PROVIDED RECORDS ->
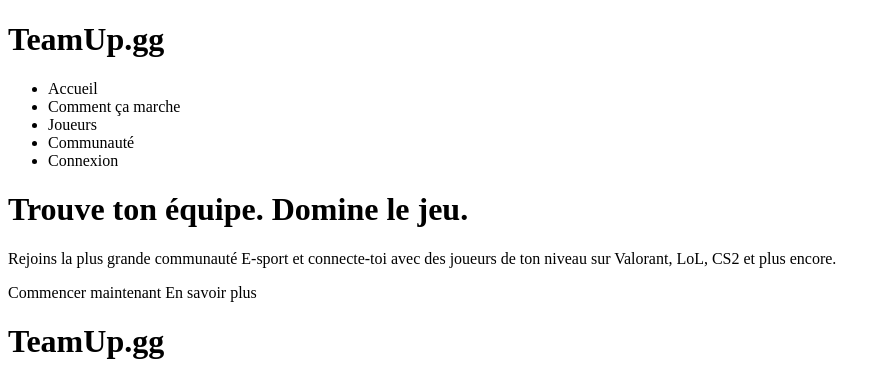
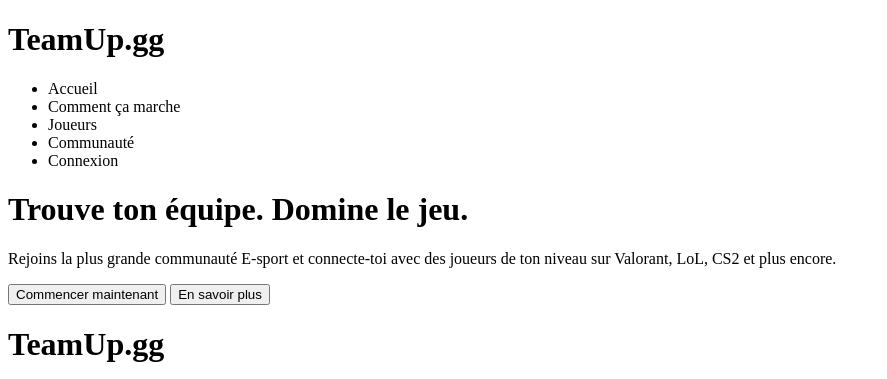
Before and after one commit to Aymane-Elhassouni/TeamUp.gg, a plain HTML site: page index.html in a window 1280 px wide. Shown: the top 379 px of the page, without its empty margins (0-887 px from the left). Drawn offline with Linux system fonts and the light colour scheme.

Commit message:
add button

```diff
--- a/index.html
+++ b/index.html
@@ -19,8 +19,12 @@
         <!--Heading 1-->
         <h1>Trouve ton équipe. Domine le jeu.</h1>
         <p>Rejoins la plus grande communauté E-sport et connecte-toi avec des joueurs de ton niveau sur Valorant, LoL, CS2 et plus encore.</p>
-        <a>Commencer maintenant</a>
-        <a>En savoir plus</a>
+        <button>
+            <a>Commencer maintenant</a>
+        </button>
+        <button>
+            <a>En savoir plus</a>
+        </button>
     </header>
     <footer>
         <div>
```
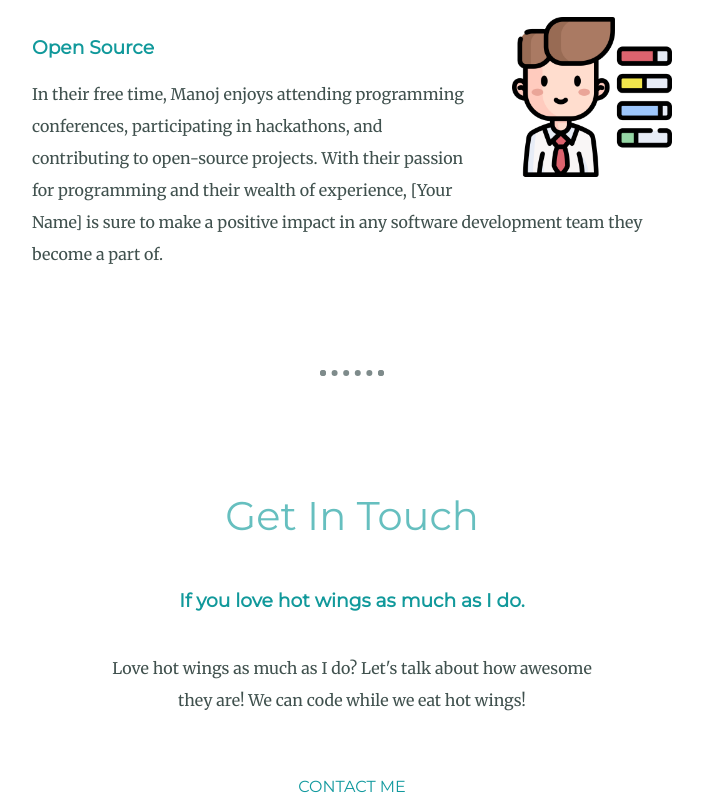
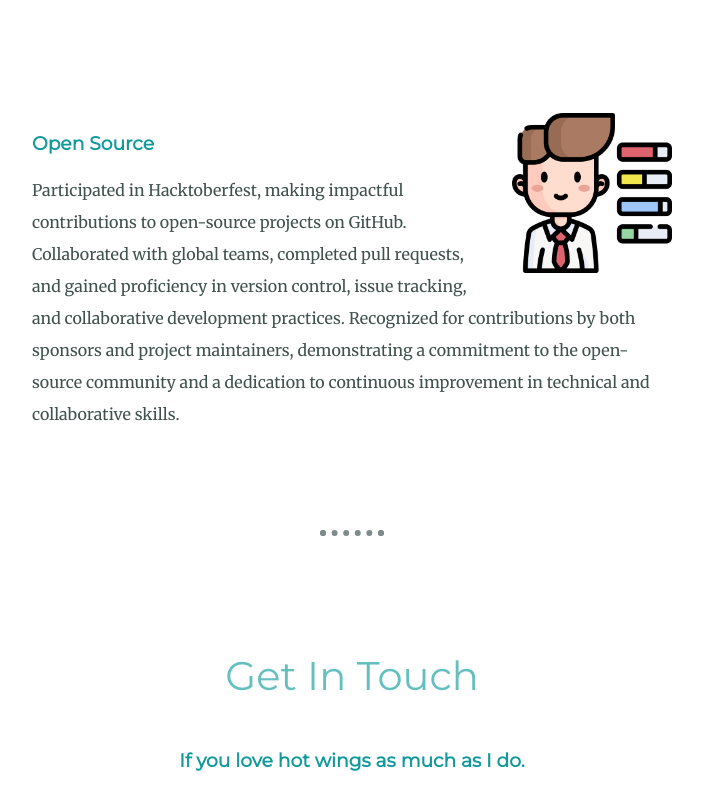
Before and after one commit to manojku1803/My-Simple-Portfolio, a plain HTML site: page index.html in a window 1280 px wide. Shown: the part 3126-3922 px from the top of the page, without its empty margins (288-991 px from the left). Drawn offline with Linux system fonts and the light colour scheme.

Commit message:
Update index.html

```diff
--- a/index.html
+++ b/index.html
@@ -27,10 +27,7 @@
         <div class="profile">
             <img class="profile-img" src="Images/DSC_0062.png" alt="profile">
             <h2>Hello.</h2>
-            <p class="intro">Meet Manoj, a talented programmer with a wealth of experience in several programming
-                languages including C, C++, Java, and Python. With a passion for developing complex software
-                applications, Manoj has honed their skills as a full-stack web developer and continues to pursue their
-                interest in machine learning. </p>
+            <p class="intro">Highly motivated full-stack developer with a proven track record of crafting user-friendly, scalable web apps using the MERN stack. Mastered Tailwind CSS & Next.js to build stunning, responsive interfaces that captivate users. Leverage Java OOP expertise to design & implement robust, maintainable software systems. Passionate about pushing boundaries, recently applied my skills to a deep learning project utilizing CNNs.</p>
         </div>
         <hr>
         <div class="Skills">
@@ -70,10 +67,23 @@
                 <div class="p2">
                     <img class="skill-2" src="Images/skills.png" alt="Skill">
                     <h3 class="s2">Open Source</h3>
-                    <p class="s-c-1">In their free time, Manoj enjoys attending programming conferences, participating
-                        in hackathons, and contributing to open-source projects. With their passion for programming and
-                        their wealth of experience, [Your Name] is sure to make a positive impact in any software
-                        development team they become a part of.</p>
+                    <p class="s-c-1"> Participated in Hacktoberfest,
+making impactful contributions
+to open-source projects on
+GitHub. Collaborated with
+global teams, completed pull
+requests, and gained
+proficiency in version control,
+issue tracking, and
+collaborative development
+practices. Recognized for
+contributions by both sponsors
+and project maintainers,
+demonstrating a commitment
+to the open-source community
+and a dedication to continuous
+improvement in technical and
+collaborative skills.</p>
                 </div>
             </div>
         </div>
@@ -89,11 +99,11 @@
     </div>
 
     <div class="bottom-container">
-        <a class="footer-link" target="_blank" href="https://www.linkedin.com/in/manoj-a04415221/">LinkedIn</a>
-        <a class="footer-link" target="_blank" href="https://twitter.com/mxnoj03">Twitter</a>
+        <a class="footer-link" target="_blank" href="https://www.linkedin.com/in/manoj1803/">LinkedIn</a>
+        <a class="footer-link" target="_blank" href="https://twitter.com/mxnoj18">Twitter</a>
         <a class="footer-link" target="_blank" href="https://instagram.com/mxnoj18">Instagram</a>
         <a class="footer-link" target="_blank" href="https://github.com/manojku1803">GitHub</a>
-        <p class="copyright ">© 2022 Manoj Kumar Pradhan</p>
+        <p class="copyright ">© Manoj Kumar Pradhan</p>
     </div>
 </body>
 
```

WORK TO COMPLETE -> Tell how many lines in the listing include the string "profile", and write nothing but that number.

SOLUTION FOR THIS EXERCISE -> 2